Your instructions →
From the data below, report how many lines contain the word "components", giving the number and nothing else.

Data to examine →
++++++

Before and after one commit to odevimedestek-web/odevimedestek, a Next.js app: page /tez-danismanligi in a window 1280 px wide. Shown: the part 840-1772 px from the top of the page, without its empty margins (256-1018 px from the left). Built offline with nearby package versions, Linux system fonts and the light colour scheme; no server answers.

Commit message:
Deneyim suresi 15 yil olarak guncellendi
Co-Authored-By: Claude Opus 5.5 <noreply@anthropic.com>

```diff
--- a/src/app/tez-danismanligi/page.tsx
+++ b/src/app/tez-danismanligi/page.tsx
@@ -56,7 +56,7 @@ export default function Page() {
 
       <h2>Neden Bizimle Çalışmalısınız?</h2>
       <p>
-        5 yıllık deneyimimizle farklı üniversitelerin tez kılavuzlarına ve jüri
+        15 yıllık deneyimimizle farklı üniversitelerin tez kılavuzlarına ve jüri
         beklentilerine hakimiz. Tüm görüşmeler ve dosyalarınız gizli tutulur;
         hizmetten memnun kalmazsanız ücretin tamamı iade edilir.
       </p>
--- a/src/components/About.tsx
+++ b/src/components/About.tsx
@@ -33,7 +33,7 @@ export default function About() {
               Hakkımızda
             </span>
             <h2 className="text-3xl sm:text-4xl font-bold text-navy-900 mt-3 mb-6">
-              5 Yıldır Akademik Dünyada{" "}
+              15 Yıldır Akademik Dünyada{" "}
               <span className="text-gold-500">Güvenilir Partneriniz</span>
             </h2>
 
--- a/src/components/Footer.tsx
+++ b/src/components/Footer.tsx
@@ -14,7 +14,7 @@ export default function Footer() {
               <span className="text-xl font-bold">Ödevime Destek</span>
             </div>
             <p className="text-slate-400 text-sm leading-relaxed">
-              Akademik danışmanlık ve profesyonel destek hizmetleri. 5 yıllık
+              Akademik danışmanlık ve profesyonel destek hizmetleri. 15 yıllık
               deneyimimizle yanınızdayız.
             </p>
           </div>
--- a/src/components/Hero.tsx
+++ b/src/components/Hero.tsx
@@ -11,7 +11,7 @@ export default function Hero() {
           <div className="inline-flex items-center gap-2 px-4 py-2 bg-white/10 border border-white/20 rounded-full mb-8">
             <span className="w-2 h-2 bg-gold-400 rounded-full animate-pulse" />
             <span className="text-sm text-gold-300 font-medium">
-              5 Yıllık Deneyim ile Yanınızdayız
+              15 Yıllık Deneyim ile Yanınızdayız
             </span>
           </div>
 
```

++++++

Reply to the task →
6